A new study found that one night of sleep deprivation and six months consuming a high-fat diet had similar effects on the body's insulin sensitivity.
So you stayed up too late binge-watching “Scandal,” or burning the midnight oil on an important work project—what’s one night of lost sleep, anyway. Actually, scrimping on as little as one measly night’s sleep can have a profound effect on our metabolism, researchers have found.
A new study, presented at the Obesity Society Annual Meeting last week, found that one night of sleep deprivation and six months consuming a high-fat diet both impaired the body’s insulin sensitivity to nearly the same degree. Insulin resistance is important because if the body starts to become resistant, has to pump out more and more insulin in order to keep blood sugar levels stable. That can lead to Type 2 diabetes. Obesity itself is also associated with insulin resistance, and later, diabetes.
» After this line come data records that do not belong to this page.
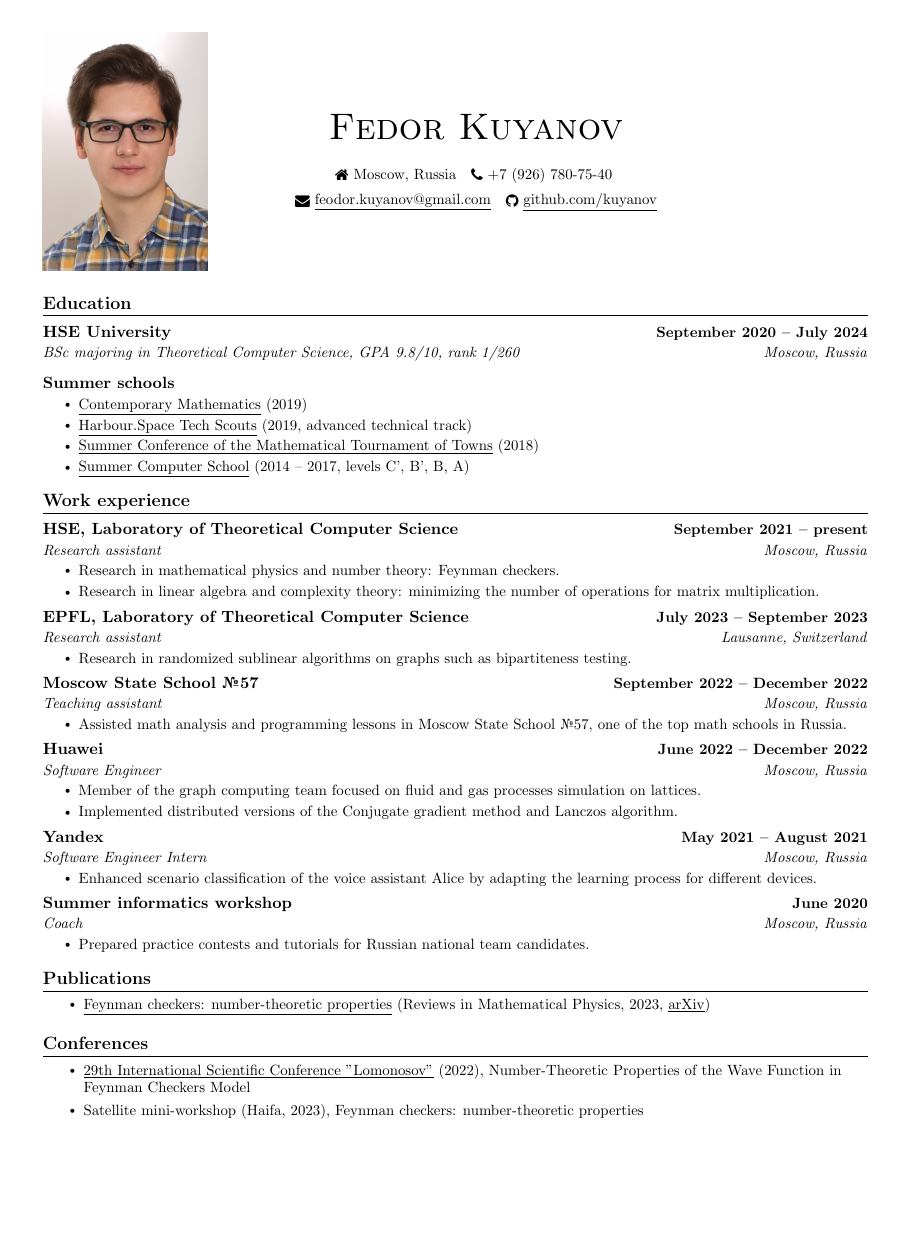
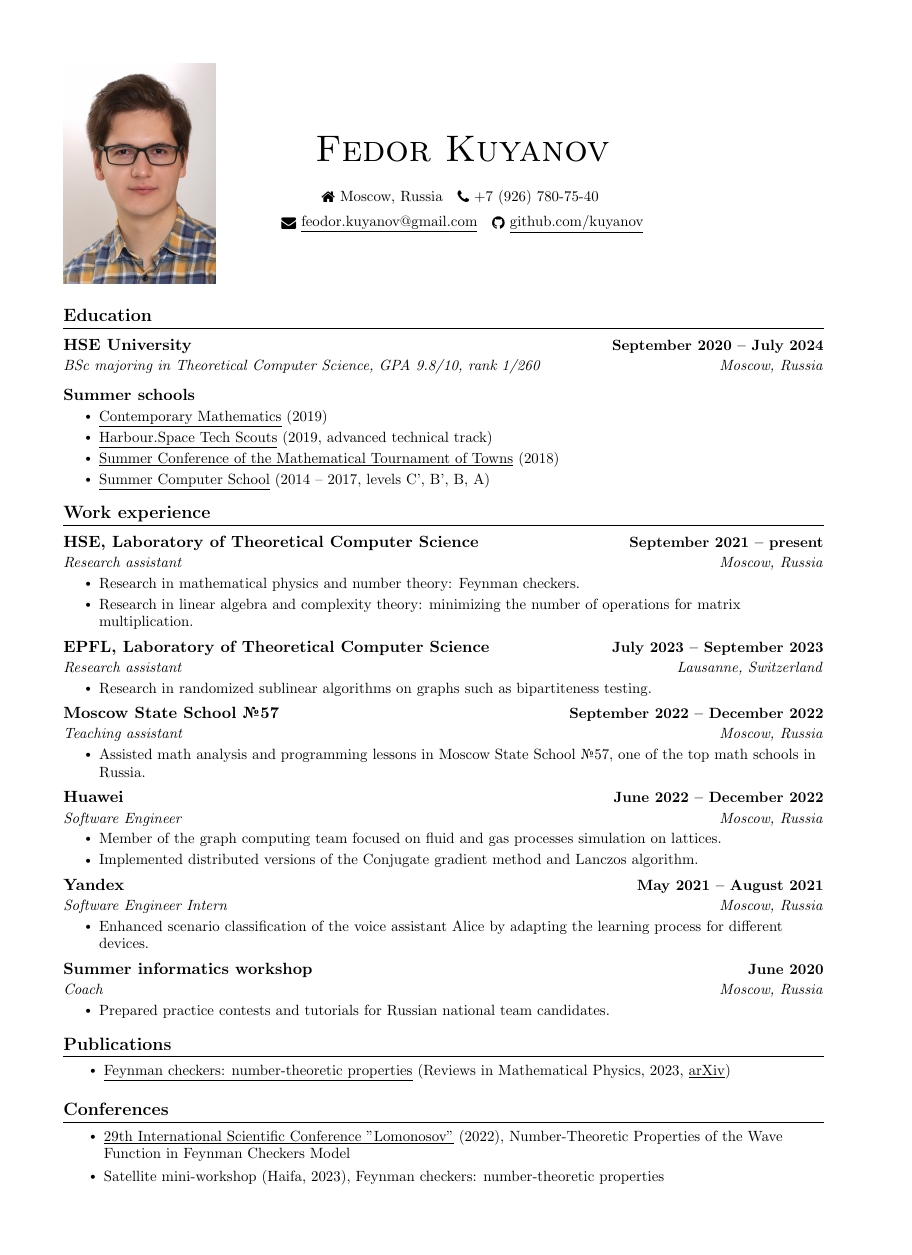
Before and after one commit to kuyanov/CV, a LaTeX CV (math/CV-math.tex): page 1 of 2, the shorter picture padded with empty space. Compiled offline with pdfLaTeX.

Commit message:
Increased margins

```diff
--- a/math/CV-math.tex
+++ b/math/CV-math.tex
@@ -6,28 +6,26 @@
 \usepackage[usenames,dvipsnames]{color}
 \usepackage{enumitem}
 \usepackage{fancyhdr}
-\usepackage{float}
 \usepackage{fontawesome}
+\usepackage{geometry}
 \usepackage{graphicx}
 \usepackage[hidelinks]{hyperref}
-\usepackage{multicol}
 \usepackage{textcomp}
-\usepackage{tabularx}
 \usepackage{titlesec}
-\setlength{\multicolsep}{-3.0pt}
-\setlength{\columnsep}{-1pt}
+
+\geometry{
+	a4paper,
+	left=15mm,
+	right=15mm,
+	top=15mm,
+	bottom=15mm,
+}
 
 \pagestyle{fancy}
 \fancyhf{}
 \fancyfoot{}
 \renewcommand{\headrulewidth}{0pt}
 \renewcommand{\footrulewidth}{0pt}
-
-\addtolength{\oddsidemargin}{-0.6in}
-\addtolength{\evensidemargin}{-0.5in}
-\addtolength{\textheight}{1.4in}
-\addtolength{\textwidth}{1.19in}
-\addtolength{\topmargin}{-0.7in}
 
 \urlstyle{same}
 
```
Also changed, not shown: math/CV-math.pdf, math/CV-math.tex (2 more changed lines).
The study was conducted in canines. First, the dogs’ levels of insulin sensitivity were measured after one night of sleep deprivation. (How you deprive a dog of sleep, I don’t know. Perhaps a lot of cats were involved?) Next, the dogs were fed a high-fat diet for six months, and their insulin sensitivity was again tested. Surprisingly, one night of sleep deprivation reduced insulin sensitivity by 33 percent, more than the six months’ of a high-fat diet, at 21 percent.
“Research has shown that sleep deficiency and a high-fat diet both lead to impaired insulin sensitivity, but it was previously unknown is which leads to more severe insulin resistance,” wrote study author Josiane Broussard, Ph.D. She is a project scientist at the Diabetes and Obesity Research Institute at Cedars-Sinai in Los Angeles. “Our study suggests that one night of total sleep deprivation may be as detrimental to insulin sensitivity as six months on a high-fat diet. This research demonstrates the importance of adequate sleep in maintaining blood sugar levels and reducing risk for metabolic diseases like obesity and diabetes.”
The takeaway for health practitioners, the study goes on to say, is that they need to emphasize with patients the importance of getting a good night’s sleep each night, whenever humanly possible. Obviously, there’s going to be times of jet-lag or a newborn baby when a solid night’s sleep is ... well, but a dream.
In addition to the insulin issue, a lack of sleep can also lead to a person making poor food choices the next day, and leave us with little energy to go exercise. It’s a vicious cycle, making sleep all the more essential. So our pillows are powerful tools in our wellness arsenal.